*** Data for review
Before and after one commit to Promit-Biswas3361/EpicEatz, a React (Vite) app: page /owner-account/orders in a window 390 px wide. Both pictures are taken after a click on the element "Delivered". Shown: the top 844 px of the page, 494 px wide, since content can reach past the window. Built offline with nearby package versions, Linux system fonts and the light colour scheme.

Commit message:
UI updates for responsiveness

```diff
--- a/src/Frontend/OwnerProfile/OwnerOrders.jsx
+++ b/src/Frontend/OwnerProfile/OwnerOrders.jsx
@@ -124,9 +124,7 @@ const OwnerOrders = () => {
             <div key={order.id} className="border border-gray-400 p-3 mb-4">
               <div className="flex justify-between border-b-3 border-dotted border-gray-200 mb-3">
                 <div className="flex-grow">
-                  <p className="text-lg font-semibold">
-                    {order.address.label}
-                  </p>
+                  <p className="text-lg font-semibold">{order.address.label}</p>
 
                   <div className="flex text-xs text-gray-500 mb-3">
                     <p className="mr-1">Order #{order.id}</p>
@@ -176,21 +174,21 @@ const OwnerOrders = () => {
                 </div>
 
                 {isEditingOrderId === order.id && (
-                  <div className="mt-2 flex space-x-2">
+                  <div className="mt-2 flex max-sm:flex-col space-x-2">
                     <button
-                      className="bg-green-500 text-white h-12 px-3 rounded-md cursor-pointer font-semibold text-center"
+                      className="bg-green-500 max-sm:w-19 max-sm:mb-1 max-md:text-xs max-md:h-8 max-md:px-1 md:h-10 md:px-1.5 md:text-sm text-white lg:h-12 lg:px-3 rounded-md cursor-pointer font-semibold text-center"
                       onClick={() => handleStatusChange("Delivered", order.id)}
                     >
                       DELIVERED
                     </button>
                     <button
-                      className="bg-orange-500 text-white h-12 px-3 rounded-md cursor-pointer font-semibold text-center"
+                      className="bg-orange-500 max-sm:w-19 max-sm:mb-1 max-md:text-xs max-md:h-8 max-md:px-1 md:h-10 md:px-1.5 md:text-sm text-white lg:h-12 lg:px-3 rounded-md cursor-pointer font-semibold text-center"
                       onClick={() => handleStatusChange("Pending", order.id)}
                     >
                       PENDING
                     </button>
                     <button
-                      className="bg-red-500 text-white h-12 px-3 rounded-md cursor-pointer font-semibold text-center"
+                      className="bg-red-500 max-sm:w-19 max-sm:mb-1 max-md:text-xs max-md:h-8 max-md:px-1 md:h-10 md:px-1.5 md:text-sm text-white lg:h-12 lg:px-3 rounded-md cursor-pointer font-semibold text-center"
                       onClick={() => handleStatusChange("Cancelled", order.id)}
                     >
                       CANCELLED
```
******
When you copy the data, keep every line word for word.

* _Solution to this exercise_:
Before and after one commit to Promit-Biswas3361/EpicEatz, a React (Vite) app: page /owner-account/orders in a window 390 px wide. Both pictures are taken after a click on the element "Delivered". Shown: the top 844 px of the page, 494 px wide, since content can reach past the window. Built offline with nearby package versions, Linux system fonts and the light colour scheme.

Commit message:
UI updates for responsiveness

```diff
--- a/src/Frontend/OwnerProfile/OwnerOrders.jsx
+++ b/src/Frontend/OwnerProfile/OwnerOrders.jsx
@@ -124,9 +124,7 @@ const OwnerOrders = () => {
             <div key={order.id} className="border border-gray-400 p-3 mb-4">
               <div className="flex justify-between border-b-3 border-dotted border-gray-200 mb-3">
                 <div className="flex-grow">
-                  <p className="text-lg font-semibold">
-                    {order.address.label}
-                  </p>
+                  <p className="text-lg font-semibold">{order.address.label}</p>
 
                   <div className="flex text-xs text-gray-500 mb-3">
                     <p className="mr-1">Order #{order.id}</p>
@@ -176,21 +174,21 @@ const OwnerOrders = () => {
                 </div>
 
                 {isEditingOrderId === order.id && (
-                  <div className="mt-2 flex space-x-2">
+                  <div className="mt-2 flex max-sm:flex-col space-x-2">
                     <button
-                      className="bg-green-500 text-white h-12 px-3 rounded-md cursor-pointer font-semibold text-center"
+                      className="bg-green-500 max-sm:w-19 max-sm:mb-1 max-md:text-xs max-md:h-8 max-md:px-1 md:h-10 md:px-1.5 md:text-sm text-white lg:h-12 lg:px-3 rounded-md cursor-pointer font-semibold text-center"
                       onClick={() => handleStatusChange("Delivered", order.id)}
                     >
                       DELIVERED
                     </button>
                     <button
-                      className="bg-orange-500 text-white h-12 px-3 rounded-md cursor-pointer font-semibold text-center"
+                      className="bg-orange-500 max-sm:w-19 max-sm:mb-1 max-md:text-xs max-md:h-8 max-md:px-1 md:h-10 md:px-1.5 md:text-sm text-white lg:h-12 lg:px-3 rounded-md cursor-pointer font-semibold text-center"
                       onClick={() => handleStatusChange("Pending", order.id)}
                     >
                       PENDING
                     </button>
                     <button
-                      className="bg-red-500 text-white h-12 px-3 rounded-md cursor-pointer font-semibold text-center"
+                      className="bg-red-500 max-sm:w-19 max-sm:mb-1 max-md:text-xs max-md:h-8 max-md:px-1 md:h-10 md:px-1.5 md:text-sm text-white lg:h-12 lg:px-3 rounded-md cursor-pointer font-semibold text-center"
                       onClick={() => handleStatusChange("Cancelled", order.id)}
                     >
                       CANCELLED
```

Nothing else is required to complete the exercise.